read this In time for St Davids Day, and to celebrate being Welsh I recently made a batch of Welshcakes. They’re a must for anyone wanting to try Welsh food as it’s one of the most popular Welsh dishes I know of.
sitio de citas concepcion Growing up in Swansea, with the largest indoor market in Wales, there was no bigger treat than eating Welshcakes freshly made from one of the stalls there. I couldn’t walk past a batch being freshly made without picking a few up.
http://gsc-research.de/gsc/nachrichten/detailansicht/index.html?cHash=7300936af0 I wanted the recipe to be pretty authentic to what I remembered. And the most plausible recipe I found was the ever reliable Delia Smith. She also has a lovely video on how to make them too. I tweaked the measurements slightly to suit what I had, and they came out brilliantly.
http://pcalpedrete.com/?trewak=site-de-rencontre-totalement-gratuit-pour-homme-et-femme&f2d=33 One thing I won’t compromise on is the inclusion of mixed spice. No decent Welshcake exists that doesn’t have a hint of mixed spice! Traditionally they used currants, although I decided to go for fat, juicy seedless Californian raisins instead.
http://www.cutebonsaitree.com/frnew1/7123 They’re also traditionally made on a baking stone, but a heavy based or cast iron pan will also do the trick. I used the flat side of my cast iron griddle.

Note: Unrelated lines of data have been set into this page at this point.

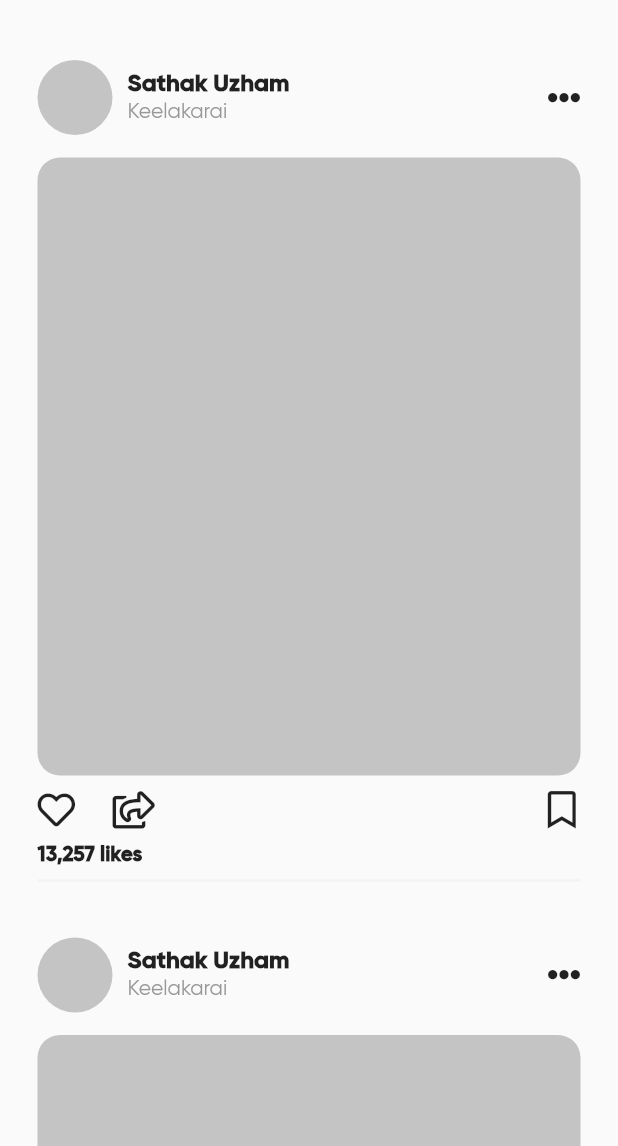
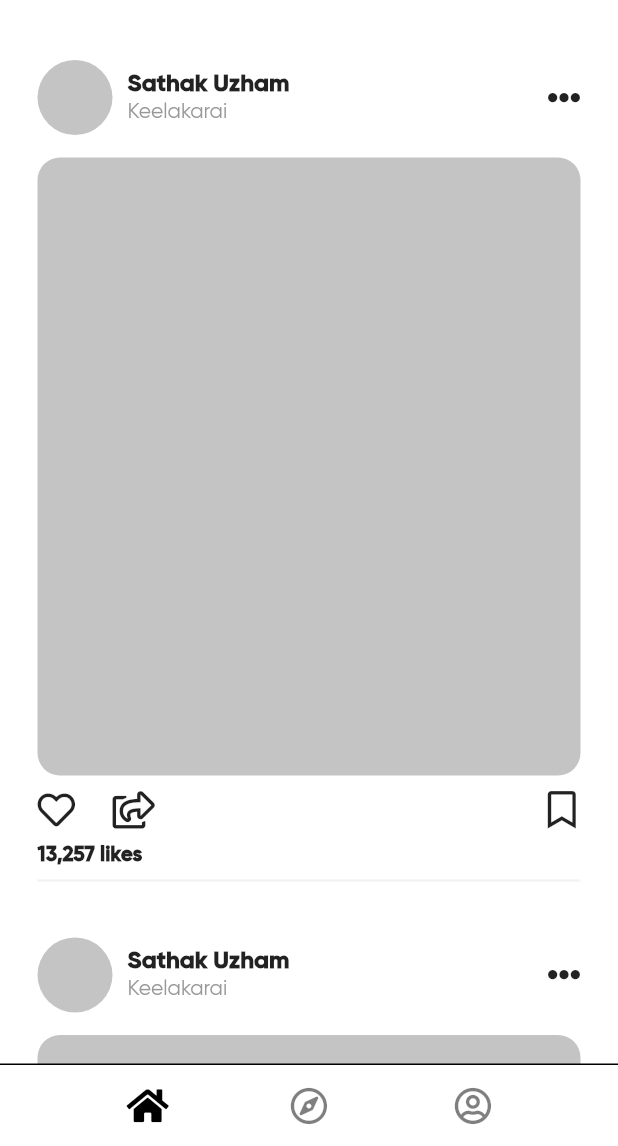
Before and after one commit to sathakhussam/collections, a Flutter app: the screen it shows after launch, on a phone screen of 412 x 824 dp, the part 90-1236 px from its top. Run offline on Flutter 3.47's test engine with Material 2 defaults, Android fonts, the phone set to English and light mode, and no system bars; our stand-ins replace font_awesome_flutter.

Commit message:
Added Navigation Bar, Improved Performance, Added DiscoverPage and Completed Search Bar

```diff
--- a/lib/main.dart
+++ b/lib/main.dart
@@ -1,3 +1,4 @@
+import 'package:collections/pages/discover.dart';
 import 'package:collections/pages/home.dart';
 import 'package:flutter/material.dart';
 
@@ -10,8 +11,15 @@ class MyApp extends StatelessWidget {
   @override
   Widget build(BuildContext context) {
     return MaterialApp(
+      routes: {
+        'home': (BuildContext ctx) => HomePage(),
+        'discover': (BuildContext ctx) => DiscoverPage(),
+      },
+      theme: ThemeData(
+        accentColor: Colors.grey[100],
+      ),
       debugShowCheckedModeBanner: false,
-      home: Home(),
+      initialRoute: 'home',
     );
   }
 }
--- a/lib/pages/home.dart
+++ b/lib/pages/home.dart
@@ -1,16 +1,22 @@
+import 'package:collections/widgets/custom_bottom_bar.dart';
 import 'package:collections/widgets/navigation_bar.dart';
 import 'package:collections/widgets/post.dart';
 import 'package:flutter/material.dart';
 import 'package:font_awesome_flutter/font_awesome_flutter.dart';
 
-class Home extends StatelessWidget {
+class HomePage extends StatelessWidget {
   @override
   Widget build(BuildContext context) {
     return Scaffold(
+      backgroundColor: Colors.white,
+      bottomNavigationBar: CustomBottomBar(),
       body: SafeArea(
         child: ListView(
           children: [
-            NavigationBar(),
+            NavigationBar(
+              title: "Collections",
+              actionIcon: Icon(FontAwesomeIcons.solidPaperPlane, size: 22.0),
+            ),
             Container(
               margin: EdgeInsets.symmetric(horizontal: 25.0, vertical: 15.0),
               child: Post(),
--- /dev/null
+++ b/lib/widgets/custom_bottom_bar.dart
@@ -0,0 +1,58 @@
+import 'package:collections/pages/discover.dart';
+import 'package:flutter/material.dart';
+import 'package:font_awesome_flutter/font_awesome_flutter.dart';
+
+class CustomBottomBar extends StatelessWidget {
+  @override
+  Widget build(BuildContext context) {
+    return Hero(
+      tag: "bottom-bar",
+      child: Container(
+        child: Row(
+          children: [
+            GestureDetector(
+              onTap: () {
+                if (ModalRoute.of(context).settings.name != "home") {
+                  Navigator.of(context).popAndPushNamed("home");
+                }
+              },
+              child: Icon(
+                FontAwesomeIcons.home,
+                color: ModalRoute.of(context).settings.name == "home"
+                    ? Colors.black.withOpacity(1)
+                    : Colors.black.withOpacity(.5),
+                size: 25.0,
+              ),
+            ),
+            GestureDetector(
+              onTap: () {
+                if (ModalRoute.of(context).settings.name != "discover") {
+                  Navigator.of(context).popAndPushNamed("discover");
+                }
+              },
+              child: Icon(
+                FontAwesomeIcons.compass,
+                color: ModalRoute.of(context).settings.name == "discover"
+                    ? Colors.black.withOpacity(1)
+                    : Colors.black.withOpacity(.5),
+                size: 25.0,
+              ),
+            ),
+            Icon(
+              FontAwesomeIcons.userCircle,
+              color: ModalRoute.of(context).settings.name == "profile"
+                  ? Colors.black.withOpacity(1)
+                  : Colors.black.withOpacity(.5),
+              size: 25.0,
+            ),
+          ],
+          mainAxisAlignment: MainAxisAlignment.spaceEvenly,
+          crossAxisAlignment: CrossAxisAlignment.center,
+        ),
+        decoration: BoxDecoration(
+            border: Border(top: BorderSide(color: Color(0xff000000)))),
+        height: 55.0,
+      ),
+    );
+  }
+}
--- a/lib/widgets/navigation_bar.dart
+++ b/lib/widgets/navigation_bar.dart
@@ -2,6 +2,11 @@ import 'package:flutter/material.dart';
 import 'package:font_awesome_flutter/font_awesome_flutter.dart';
 
 class NavigationBar extends StatelessWidget {
+  final title;
+  final actionIcon;
+
+  NavigationBar({this.title, this.actionIcon});
+
   @override
   Widget build(BuildContext context) {
     return Container(
@@ -12,17 +17,14 @@ class NavigationBar extends StatelessWidget {
         mainAxisAlignment: MainAxisAlignment.spaceBetween,
         children: [
           Text(
-            'Collections',
+            this.title,
             style: TextStyle(
                 fontFamily: "Gilroy-Bold",
                 letterSpacing: 1.2,
                 fontWeight: FontWeight.w800,
                 fontSize: 28.0),
           ),
-          Icon(
-            FontAwesomeIcons.solidPaperPlane,
-            size: 22.0,
-          )
+          this.actionIcon,
         ],
       ),
     );
```
Also changed, not shown: lib/pages/discover.dart (added, +25 -0 lines), lib/widgets/search_bar.dart (added, +31 -0 lines).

I'm Lisa and this is the Lovely Appetite blog. I’m always experimenting with recipes, hunting through cookbooks for inspiration or trying out new places to eat. Please browse the site and enjoy reading about my findings.